Watching the couples interact with each other and with their children is fascinating. In some scenes, you get a sense that the couples are confident in their religious decisions; in others, it seems painfully clear that one of the spouses "won", and the "loser" is grinning and bearing it. Eileen Lynch is unapologetically furious with her husband for reneging his decision after the point of no return. One has to wonder if the tension between them is rooted in religious differences, or in promises unkept. In either case, they cannot agree to disagree. On the contrary, Ned and Mary Rosenbaum have a reassuringly healthy relationship, having nurtured each other through forty years of religious and personal exploration, and keeping a delightful sense of humor about the struggles couples can face about religion.

Kaplan does a terrific job of exploring the foundations of marriage as well as the dynamics of mixed faith, parsing communication, trust, compromise, and exploration in the context of matrimony. Most interesting is that the film exposes a truth that is often overlooked or understated; that, beneath the religious traditions and texts, Christianity and Judaism have crucially common ground. Each faith strives to steer its members towards spiritual and philanthropical excellence by teaching morality and humanity, offering hope and wisdom and guidance. It is admirable that the couples in Mixed Blessings are trying to cooperate in order to give their children a spiritual identity, and the demonstrated dedication to their families is a valuable lesson for their children (and the audience) in and of itself.

‘Mixed Blessings’ will be showing at the Boston Jewish Film Festival on Sunday, November 7. More information about the film can be found at

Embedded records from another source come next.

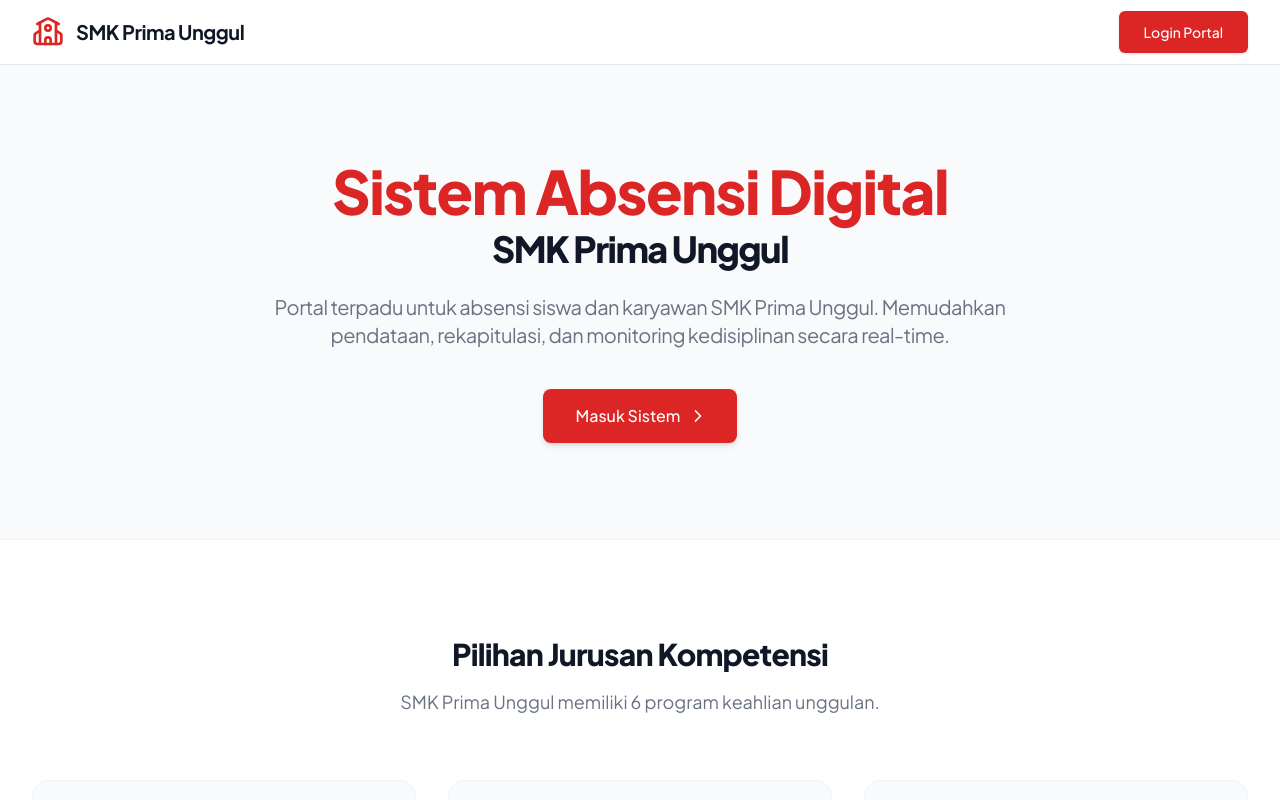
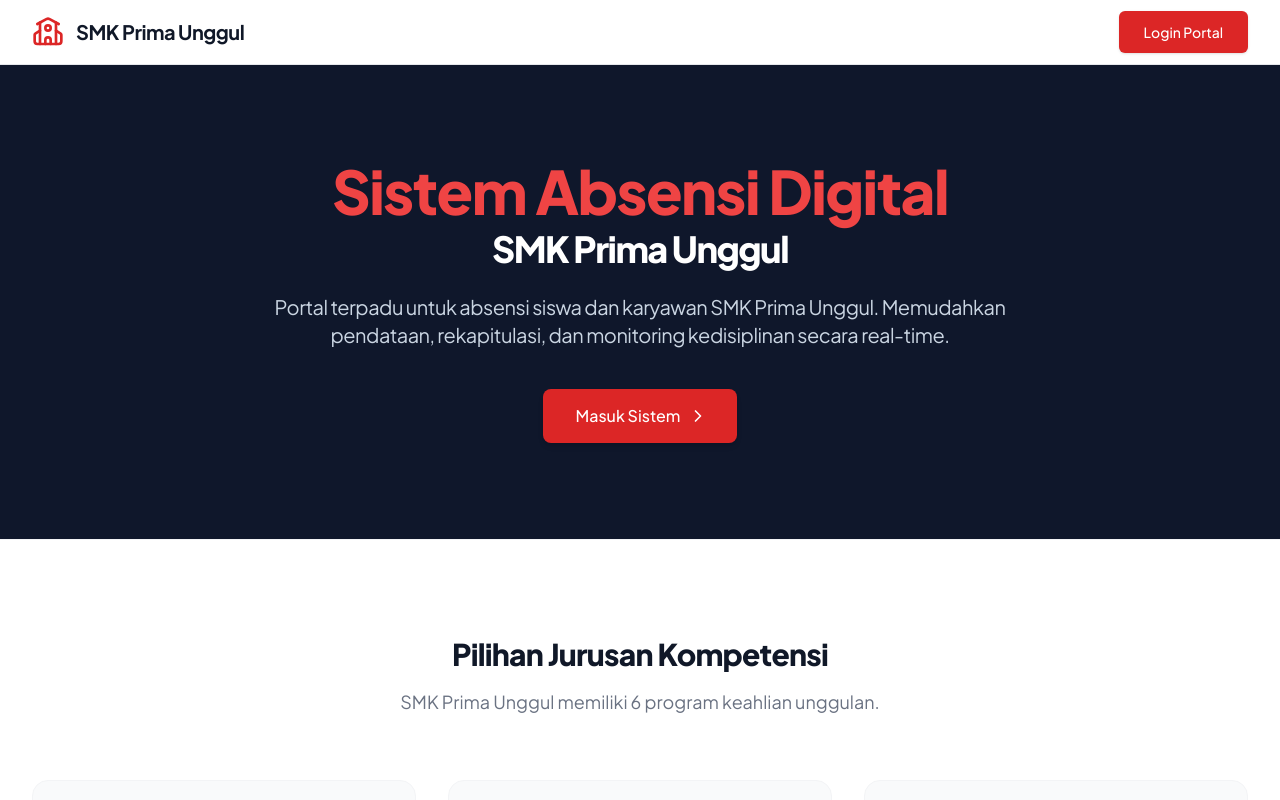
Before and after one commit to adityaarizky2223-hash/RizkyA_Project-, a React (Vite) app: page / in a window 1280 px wide. Shown: the top 800 px of the page. Built offline with nearby package versions, Linux system fonts and the light colour scheme; no server answers.

Commit message:
feat: Apply dark theme to application
Updates the application's color scheme to a dark theme. This change affects the background colors of the body, main content areas, and landing page, as well as text colors for better contrast in the new theme.

```diff
--- a/src/components/layout/AppShell.tsx
+++ b/src/components/layout/AppShell.tsx
@@ -33,7 +33,7 @@ export function AppShell() {
   );
 
   return (
-    <div className="min-h-screen bg-gray-50 flex">
+    <div className="min-h-screen bg-slate-900 flex">
       {/* Mobile Sidebar Overlay */}
       {sidebarOpen && (
         <div
@@ -113,7 +113,7 @@ export function AppShell() {
         </header>
 
         {/* Page Content */}
-        <main className="flex-1 overflow-auto bg-gray-50 p-4 sm:p-6 lg:p-8">
+        <main className="flex-1 overflow-auto bg-slate-900 p-4 sm:p-6 lg:p-8">
           <Outlet />
         </main>
       </div>
--- a/src/index.css
+++ b/src/index.css
@@ -17,6 +17,6 @@
 
 @layer base {
   body {
-    @apply font-sans bg-gray-50 text-gray-900 antialiased;
+    @apply font-sans bg-slate-900 text-gray-900 antialiased;
   }
 }
--- a/src/pages/Landing.tsx
+++ b/src/pages/Landing.tsx
@@ -12,7 +12,7 @@ export default function Landing() {
   ];
 
   return (
-    <div className="min-h-screen bg-gray-50 flex flex-col font-sans">
+    <div className="min-h-screen bg-slate-900 flex flex-col font-sans">
       {/* Navbar */}
       <nav className="bg-white border-b border-gray-200">
         <div className="max-w-7xl mx-auto px-4 sm:px-6 lg:px-8">
@@ -37,11 +37,11 @@ export default function Landing() {
       <main className="flex-1">
         <div className="max-w-7xl mx-auto px-4 sm:px-6 lg:px-8 py-16 lg:py-24">
           <div className="text-center max-w-3xl mx-auto">
-            <h1 className="text-4xl tracking-tight font-extrabold text-gray-900 sm:text-5xl md:text-6xl">
-              <span className="block text-primary-600">Sistem Absensi Digital</span>
+            <h1 className="text-4xl tracking-tight font-extrabold text-white sm:text-5xl md:text-6xl">
+              <span className="block text-primary-500">Sistem Absensi Digital</span>
               <span className="block mt-2 text-3xl sm:text-4xl">SMK Prima Unggul</span>
             </h1>
-            <p className="mt-6 text-lg tracking-tight text-gray-500 sm:text-xl">
+            <p className="mt-6 text-lg tracking-tight text-slate-300 sm:text-xl">
               Portal terpadu untuk absensi siswa dan karyawan SMK Prima Unggul. Memudahkan pendataan, rekapitulasi, dan monitoring kedisiplinan secara real-time.
             </p>
             <div className="mt-10 max-w-sm mx-auto flex justify-center gap-4">
--- a/src/pages/Login.tsx
+++ b/src/pages/Login.tsx
@@ -37,17 +37,17 @@ export default function Login() {
   };
 
   return (
-    <div className="min-h-screen bg-gray-50 flex flex-col justify-center py-12 sm:px-6 lg:px-8 font-sans">
+    <div className="min-h-screen bg-slate-900 flex flex-col justify-center py-12 sm:px-6 lg:px-8 font-sans">
       <div className="sm:mx-auto sm:w-full sm:max-w-md">
         <div className="flex justify-center">
           <div className="w-16 h-16 bg-white rounded-full flex items-center justify-center shadow-sm">
             <School className="w-10 h-10 text-primary-600" />
           </div>
         </div>
-        <h2 className="mt-6 text-center text-3xl font-extrabold text-gray-900 tracking-tight">
+        <h2 className="mt-6 text-center text-3xl font-extrabold text-white tracking-tight">
           Portal Login
         </h2>
-        <p className="mt-2 text-center text-sm text-gray-600">
+        <p className="mt-2 text-center text-sm text-slate-300">
           Untuk admin, guru, dan tenaga kependidikan.
         </p>
       </div>
```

'Mixed Blessings' will be showing at the Boston Jewish Film Festival on Sunday, November 7. More information about the film can be found at